  1. dragnet

    I have a book of his poetry at home somewhere, I think I bought it via Quadrant mail order some years ago. Some great bits of work in there!

  2. C.L.

    McAuley was one of Australia’s few genuinely profound and important intellectuals.

  3. C.L.

    I mean, compare McAuley to Flannery and you get a good idea of the country’s moral and cultural decline.

  4. Phillip W

    I was at Tas Uni in the 60s and met him there – a commanding intellectual presence.

  5. In 1975 (so I was told by a lecturer who taught his son), McAuley was telephoned several times by a Governor-General seeking McAuley’s advice on a tricky constitutional matter.

  6. I played hookey from Ag Science and attended two of his lectures

    Presumably this “hookey” word means you wagged class? (The nearest meaning I can find in limited time online)

  7. cohenite

    I expected that his exhilarating experience would stimulate interesting conversation over coffee after the lecture but our group was dedicated to discussion of the student gossip and social events of the forthcoming weekend.

    Typical bloody students! Still a step-up from the anarchists and nihilists bashing the place up now.

  8. Bern1

    Ern Malley. Says it all about pseud intellectuals.

    Even when the hoax was exposed the lefties still managed to come out the other side smelling of roses.
    This is actually taught in some schools.The ” poems”‘ are published,apparently it teaches us of the “genius of creative thought”
    Harold Stewart, James McCauley I don’t see anyone of your stature around today.

  9. Poor Old Rafe

    Yes hookey = wagging class or truancy.

    Very pleased that I did.
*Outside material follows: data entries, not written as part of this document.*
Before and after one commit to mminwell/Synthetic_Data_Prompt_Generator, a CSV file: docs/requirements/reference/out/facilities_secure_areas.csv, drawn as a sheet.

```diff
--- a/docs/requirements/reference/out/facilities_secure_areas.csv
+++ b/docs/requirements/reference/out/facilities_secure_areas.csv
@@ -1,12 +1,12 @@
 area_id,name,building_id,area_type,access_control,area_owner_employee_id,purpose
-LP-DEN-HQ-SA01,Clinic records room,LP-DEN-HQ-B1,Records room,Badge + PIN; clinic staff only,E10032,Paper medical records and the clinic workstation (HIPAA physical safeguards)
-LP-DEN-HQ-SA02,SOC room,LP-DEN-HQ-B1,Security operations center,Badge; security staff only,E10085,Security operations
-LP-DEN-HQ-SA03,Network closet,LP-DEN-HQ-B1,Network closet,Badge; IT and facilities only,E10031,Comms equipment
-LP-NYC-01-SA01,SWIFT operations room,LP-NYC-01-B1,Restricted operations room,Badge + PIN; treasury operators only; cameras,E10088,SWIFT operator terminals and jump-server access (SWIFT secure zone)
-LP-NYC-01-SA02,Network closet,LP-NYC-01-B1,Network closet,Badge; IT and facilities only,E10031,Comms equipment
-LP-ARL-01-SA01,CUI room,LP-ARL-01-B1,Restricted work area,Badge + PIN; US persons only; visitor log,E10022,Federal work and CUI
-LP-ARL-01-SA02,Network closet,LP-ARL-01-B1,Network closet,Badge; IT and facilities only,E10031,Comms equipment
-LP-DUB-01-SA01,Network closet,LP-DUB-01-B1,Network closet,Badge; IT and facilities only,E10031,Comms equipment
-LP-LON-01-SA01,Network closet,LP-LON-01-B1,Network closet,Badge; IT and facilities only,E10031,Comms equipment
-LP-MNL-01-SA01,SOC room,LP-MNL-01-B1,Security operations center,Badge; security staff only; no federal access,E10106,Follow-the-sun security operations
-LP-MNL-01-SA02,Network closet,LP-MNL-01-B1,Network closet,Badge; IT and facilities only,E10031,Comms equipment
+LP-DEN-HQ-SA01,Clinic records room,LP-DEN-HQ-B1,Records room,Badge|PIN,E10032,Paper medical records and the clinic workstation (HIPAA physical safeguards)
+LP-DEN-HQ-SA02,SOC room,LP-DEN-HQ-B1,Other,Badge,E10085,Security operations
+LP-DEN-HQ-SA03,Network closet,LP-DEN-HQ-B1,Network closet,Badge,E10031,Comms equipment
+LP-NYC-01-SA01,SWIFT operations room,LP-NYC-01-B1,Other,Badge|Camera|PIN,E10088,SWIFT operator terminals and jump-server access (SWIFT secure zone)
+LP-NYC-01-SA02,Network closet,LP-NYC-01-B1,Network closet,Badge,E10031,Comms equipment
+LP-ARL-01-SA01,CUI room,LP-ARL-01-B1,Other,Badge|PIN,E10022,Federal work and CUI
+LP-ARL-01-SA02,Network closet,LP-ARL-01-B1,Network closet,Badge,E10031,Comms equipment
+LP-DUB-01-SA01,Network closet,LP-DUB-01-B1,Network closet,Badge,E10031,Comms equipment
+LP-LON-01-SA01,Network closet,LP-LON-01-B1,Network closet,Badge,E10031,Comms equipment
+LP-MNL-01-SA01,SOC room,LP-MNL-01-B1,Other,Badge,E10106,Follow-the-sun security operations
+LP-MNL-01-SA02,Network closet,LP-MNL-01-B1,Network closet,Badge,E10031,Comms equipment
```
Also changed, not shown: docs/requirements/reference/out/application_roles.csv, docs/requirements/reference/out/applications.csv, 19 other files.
Only twice.

  10. Vicki

    McAuley was a somewhat austere and classical poet – but his verse (in my opinion) was not as trenchant and elegant as his contemporary, and another academic, A.D. Hope.

    I found a few poems of his collected in a 1967 edition of Modern Australian Verse.
    Like A.D. Hope he sometimes (but not always) expressed a harsh view of Australia:

    “Where once was a sea is now a salty sunken desert,
    A futile heart within a fair periphery;
    The people are hard-eyed, kindly, with nothing inside them,
    The men are independent but you could not call them free.”

    (from “Envoi for a Book of Poems”)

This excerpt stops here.